Here are the best educational efforts of 2012 that bring us leaps closer to realizing our full human potential.


In 2006, Sir Ken Robinson took the TED stage and delivered what is now the most viewed TED talk of all times. With wit and humor, and in less than 20 minutes, he dissected the modern educational structure, and asked a question few have dared to ask: Are schools killing our dreams? He argued that creativity needs to be instilled in education, and with that, sparked a movement. The talk sent ripples through out the world, inspired millions of people, and started a new conversation around what education ought to be.
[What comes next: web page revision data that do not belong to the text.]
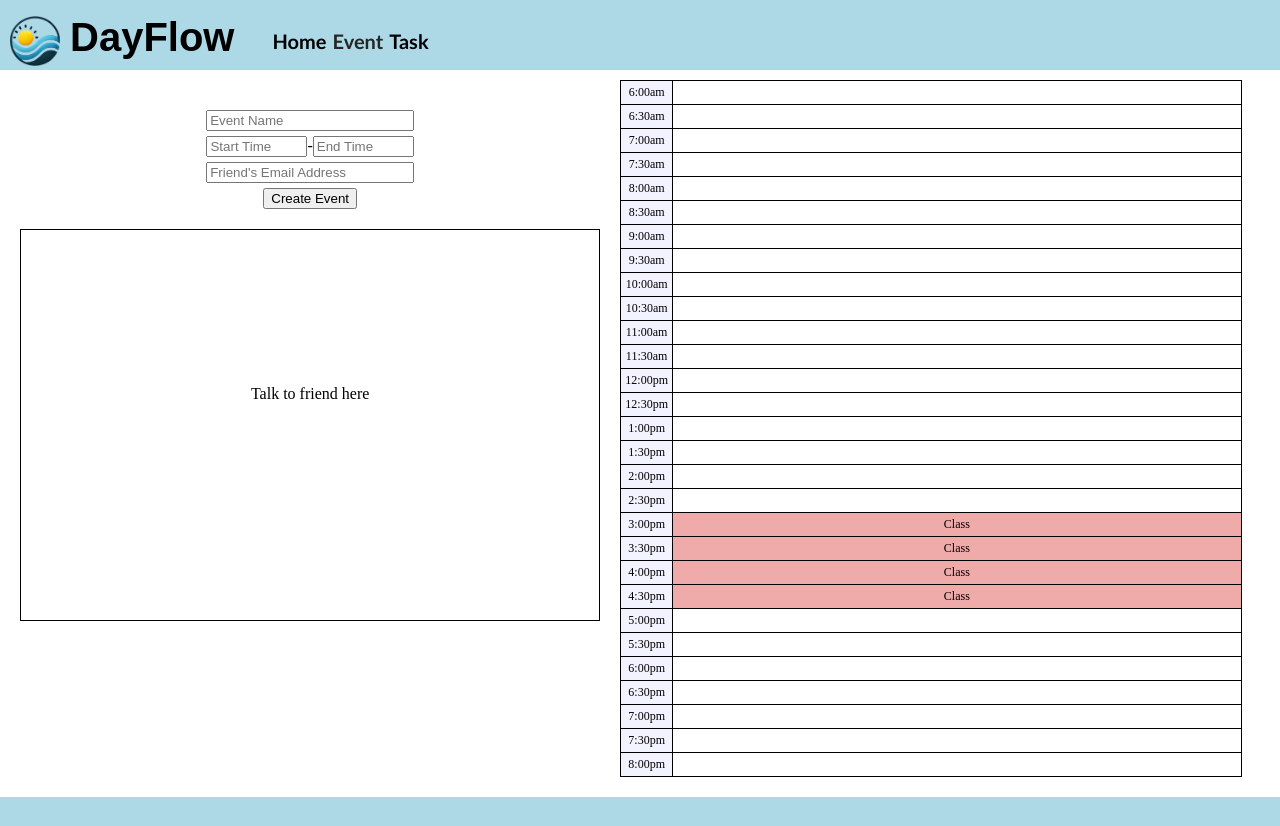
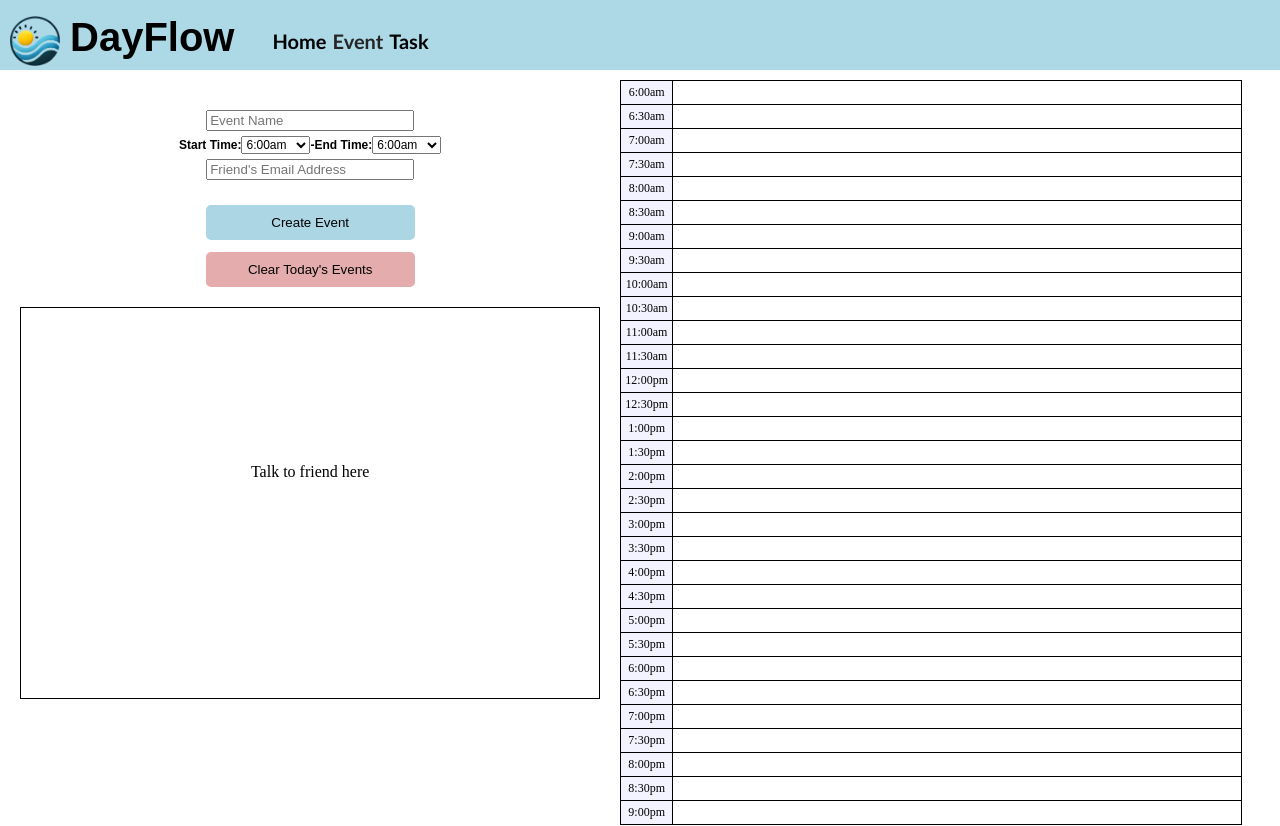
Before and after one commit to spencerclingo/startup, a React (Vite) app in the folder dayflow/: page /event in a window 1280 px wide. Shown: the top 826 px of the page. Built offline with nearby package versions, Linux system fonts and the light colour scheme.

Commit message:
React functionality works for the calendar and events stored in it

```diff
--- a/dayflow/src/app.css
+++ b/dayflow/src/app.css
@@ -26,6 +26,14 @@
 
 .field {
     padding-bottom: 5px;
+    font-family: "Yu Gothic Light", sans-serif;
+    font-weight: bold;
+    font-size: 12px;
+}
+
+.custom-dropdown {
+    font-family: "Yu Gothic Light", sans-serif;
+    font-size: 12px;
 }
 
 footer {
--- a/dayflow/src/calendar/calendar.jsx
+++ b/dayflow/src/calendar/calendar.jsx
@@ -1,9 +1,17 @@
-import React from 'react';
+import React, {useEffect, useState} from 'react';
 import '../app.css';
 import {NavLink} from "react-router-dom";
 import DailySchedule from "../components/dailySchedule";
 
 export function Calendar() {
+    const [events, setEvents] = useState([]);
+
+    useEffect(() => {
+        // TODO: Get rid of this to fetch the data from MongoDB
+        const storedEvents = JSON.parse(localStorage.getItem("events")) || [];
+        setEvents(storedEvents);
+    }, []);
+
     return (
         <main className="main_container">
             <div className="calendar-main-container">
@@ -28,7 +36,7 @@ export function Calendar() {
                     <p>-Jim Rohn</p>
                 </div>
             </div>
-            <DailySchedule /> {}
+            <DailySchedule events={events} /> {}
 
         </main>
     );
--- a/dayflow/src/components/dailySchedule.jsx
+++ b/dayflow/src/components/dailySchedule.jsx
@@ -1,127 +1,66 @@
-import React from "react";
+import React from 'react';
 import '../app.css';
 
-function DailySchedule() {
+function DailySchedule({ events }) {
+    // Helper function to find events for a specific time slot
+    const getEventsForTimeSlot = (time) => {
+        return events.filter((event) => {
+            const startTime = parseTime(event.start_time);
+            const endTime = parseTime(event.end_time);
+            const currentTime = parseTime(time);
+
+            return currentTime >= startTime && currentTime < endTime;
+        });
+    };
+
+    // Helper function to parse time (e.g., '6:00am') into minutes since midnight
+    const parseTime = (time) => {
+        const [hour, minutePart] = time.split(":");
+        const minutes = parseInt(minutePart.slice(0, 2), 10);
+        const isAM = time.includes("am");
+
+        let hours = parseInt(hour, 10);
+        if (!isAM && hours !== 12) {
+            hours += 12; // Convert PM times to 24-hour format
+        }
+        if (isAM && hours === 12) {
+            hours = 0; // Convert 12 AM to midnight
+        }
+
+        return hours * 60 + minutes; // Return total minutes since midnight
+    };
+
     return (
         <table className="calendar-table" id="table">
             <tbody>
-        <tr>
-            <td>6:00am</td>
-            <td id="6am"></td>
+            {[
+                '6:00am', '6:30am',
+                '7:00am', '7:30am',
+                '8:00am', '8:30am',
+                '9:00am', '9:30am',
+                '10:00am', '10:30am',
+                '11:00am', '11:30am',
+                '12:00pm', '12:30pm',
+                '1:00pm', '1:30pm',
+                '2:00pm', '2:30pm',
+                '3:00pm', '3:30pm',
+                '4:00pm', '4:30pm',
+                '5:00pm', '5:30pm',
+                '6:00pm', '6:30pm',
+                '7:00pm', '7:30pm',
+                '8:00pm', '8:30pm',
+                '9:00pm'
+                /* Add more times as needed */
+            ].map((time) => (
+                <tr key={time}>
+                    <td>{time}</td>
+                    <td id={time.replace(':', '').replace(' ', '')}>
+                        {getEventsForTimeSlot(time).map((event, index) => (
+                            <div key={index}>{event.event_name}</div>
+                        ))}
+                    </td>
                 </tr>
-        <tr>
-            <td>6:30am</td>
-            <td id="63am"></td>
-        </tr>
-        <tr>
-            <td>7:00am</td>
-            <td id="7am"></td>
-        </tr>
-        <tr>
-            <td>7:30am</td>
-            <td id="73am"></td>
-        </tr>
-        <tr>
-            <td>8:00am</td>
-            <td id="8am"></td>
-        </tr>
-        <tr>
-            <td>8:30am</td>
-            <td id="83am"></td>
-        </tr>
-        <tr>
-            <td>9:00am</td>
-            <td id="9am"></td>
-        </tr>
-        <tr>
-            <td>9:30am</td>
-            <td id="93am"></td>
-        </tr>
-        <tr>
-            <td>10:00am</td>
-            <td id="10am"></td>
-        </tr>
-        <tr>
-            <td>10:30am</td>
-            <td id="103am"></td>
-        </tr>
-        <tr>
-            <td>11:00am</td>
-            <td id="11am"></td>
-        </tr>
-        <tr>
-            <td>11:30am</td>
-            <td id="113am"></td>
-        </tr>
-        <tr>
-            <td>12:00pm</td>
-            <td id="12pm"></td>
-        </tr>
-        <tr>
-            <td>12:30pm</td>
-            <td id="123pm"></td>
-        </tr>
-        <tr>
-            <td>1:00pm</td>
-            <td id="1pm"></td>
-        </tr>
-        <tr>
-            <td>1:30pm</td>
-            <td id="13pm"></td>
-        </tr>
-        <tr>
-            <td>2:00pm</td>
-            <td id="2pm"></td>
-        </tr>
-        <tr>
-            <td>2:30pm</td>
-            <td id="23pm"></td>
-        </tr>
-        <tr>
-            <td>3:00pm</td>
-            {/*Existing event from database*/}
-            <td className="event" id="3pm">Class</td>
-        </tr>
-        <tr>
-            <td>3:30pm</td>
-            <td className="event" id="33pm">Class</td>
-        </tr>
-        <tr>
-            <td>4:00pm</td>
-            <td className="event" id="4pm">Class</td>
-        </tr>
-        <tr>
-            <td>4:30pm</td>
-            <td className="event" id="43pm">Class</td>
-        </tr>
-        <tr>
-            <td>5:00pm</td>
-            <td id="5pm"></td>
-        </tr>
-        <tr>
-            <td>5:30pm</td>
-            <td id="53pm"></td>
-        </tr>
-        <tr>
-            <td>6:00pm</td>
-            <td id="6pm"></td>
-        </tr>
-        <tr>
-            <td>6:30pm</td>
-            <td id="63pm"></td>
-        </tr>
-        <tr>
-            <td>7:00pm</td>
-            <td id="7pm"></td>
-        </tr>
-        <tr>
-            <td>7:30pm</td>
-            <td id="73pm"></td>
-        </tr>
-        <tr>
-            <td>8:00pm</td>
-            <td id="8pm"></td>
-        </tr>
+            ))}
             </tbody>
         </table>
     );
--- a/dayflow/src/event/event.jsx
+++ b/dayflow/src/event/event.jsx
@@ -1,14 +1,81 @@
-import React from 'react';
+import React, {useEffect, useState} from 'react';
 import '../app.css';
-import {NavLink, useNavigate} from "react-router-dom";
 import DailySchedule from '../components/dailySchedule';
 
 export function Event() {
-    const navigate = useNavigate();
+    const [events, setEvents] = useState([]);
+
+    useEffect(() => {
+        const today = new Date().toISOString().split("T")[0]; // Format: YYYY-MM-DD
+        const lastSavedDate = localStorage.getItem("lastSavedDate");
+
+        if (lastSavedDate !== today) {
+            clearLocalStorageIfNewDay(); // Automatically clear if it's a new day
+        } else {
+            const storedEvents = JSON.parse(localStorage.getItem("events")) || [];
+            setEvents(storedEvents);
+        }
+    }, []);
+
+    const timeOptions = [
+        "6:00am", "6:30am", "7:00am", "7:30am", "8:00am", "8:30am",
+        "9:00am", "9:30am", "10:00am", "10:30am", "11:00am", "11:30am",
+        "12:00pm", "12:30pm", "1:00pm", "1:30pm", "2:00pm", "2:30pm",
+        "3:00pm", "3:30pm", "4:00pm", "4:30pm", "5:00pm", "5:30pm",
+        "6:00pm", "6:30pm", "7:00pm", "7:30pm", "8:00pm"
+    ];
 
     const handleSubmit = (event) => {
         event.preventDefault();
-        {/*TODO: Change this to POST once I have a backend*/}
+
+        // Collect form data
+        const formData = new FormData(event.target);
+        const newEvent = Object.fromEntries(formData.entries());
+
+        const startTime = parseTime(newEvent.start_time);
+        const endTime = parseTime(newEvent.end_time);
+
+        // Validate that end time is later than start time
+        if (endTime <= startTime) {
+            alert("End time must be later than start time.");
+            return; // Prevent form submission
+        }
+
+        // Save events to localStorage
+        const updatedEvents = [...events, newEvent];
+        // TODO: Get rid of this to put the data into MongoDB
+        localStorage.setItem("events", JSON.stringify(updatedEvents));
+
+        // Update state
+        setEvents(updatedEvents);
+
+        const today = new Date().toISOString().split("T")[0]; // Format: YYYY-MM-DD
+        localStorage.setItem("lastSavedDate", today);
+
+        console.log('Event saved:', newEvent);
+    };
+
+    const clearLocalStorageIfNewDay = () => {
+        // Clear local storage and reset events
+        localStorage.clear();
+        setEvents([]);
+        console.log("Events cleared either by request or new day started");
+    };
+
+    const parseTime = (time) => {
+        const [hour, minutePart] = time.split(":");
+        const minutes = parseInt(minutePart.slice(0, 2), 10);
+        const isAM = time.includes("am");
+
+        let hours = parseInt(hour, 10);
+        if (!isAM && hours !== 12) {
+            hours += 12; // Convert PM times to 24-hour format
+        }
+        if (isAM && hours === 12) {
+            hours = 0; // Convert 12:00am to midnight
+        }
+
+        return hours * 60 + minutes; // Return total minutes since midnight
     };
 
     return (
@@ -26,12 +93,23 @@ export function Event() {
                                 </label>
                             </div>
                             <div className="field">
-                                <label>
-                                    <input type="text" placeholder="Start Time" name="start_time" required
-                                           className="event-half-width-container"/>-
-                                    <input type="text" placeholder="End Time" name="end_time" required
-                                           className="event-half-width-container"/>
-                                </label>
+                                <label>Start Time:</label>
+                                <select name="start_time" required className="custom-dropdown">
+                                    {timeOptions.map((time) => (
+                                        <option key={time} value={time}>
+                                            {time}
+                                        </option>
+                                    ))}
+                                </select>
+                                -
+                                <label>End Time:</label>
+                                <select name="end_time" required className="custom-dropdown">
+                                    {timeOptions.map((time) => (
+                                        <option key={time} value={time}>
+                                            {time}
+                                        </option>
+                                    ))}
+                                </select>
                             </div>
                             <div className="field">
                                 <label>
@@ -39,8 +117,30 @@ export function Event() {
                                            className="event-full-width-container"/>
                                 </label>
                             </div>
-                            <button type="submit">Create Event</button>
+                            <button type="submit" style={{
+                                marginTop: '20px',
+                                backgroundColor: '#acd6e4',
+                                color: 'black',
+                                padding: '10px 20px',
+                                borderRadius: '5px',
+                                border: 'none',
+                                cursor: 'pointer',
+                                width: '209px'
+                            }}>Create Event</button>
                         </form>
+
+                        <button onClick={clearLocalStorageIfNewDay} style={{
+                            marginTop: '12px',
+                            backgroundColor: '#e4acac',
+                            color: 'black',
+                            padding: '10px 20px',
+                            borderRadius: '5px',
+                            border: 'none',
+                            cursor: 'pointer',
+                            width: '209px'
+                        }}>
+                            Clear Today's Events
+                        </button>
 
                         <div className="websocket-box">
                             Talk to friend here
@@ -48,7 +148,7 @@ export function Event() {
                     </div>
                 </div>
 
-                <DailySchedule /> {}
+                <DailySchedule events={events}/> {}
 
             </main>
         </div>
--- a/dayflow/src/landing/landing.jsx
+++ b/dayflow/src/landing/landing.jsx
@@ -1,9 +1,11 @@
-import React from 'react';
+import React, {useState} from 'react';
 import '../app.css';
 import {NavLink} from "react-router-dom";
 import DailySchedule from "../components/dailySchedule";
 
 export function Landing() {
+    const [events] = useState([]);
+
     return (
         <main>
             <div className="container">
@@ -23,7 +25,7 @@ export function Landing() {
                     </div>
                 </div>
 
-                <DailySchedule /> {}
+                <DailySchedule events={events}/> {}
 
             </div>
         </main>
```
Lines whose indentation alone changed are shown as unchanged.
Four years later, he returned to the TED stage, this time with a new question around human potential. It’s become very clear that creativity, imagination, and the nurturing of dreams are what education is meant to be.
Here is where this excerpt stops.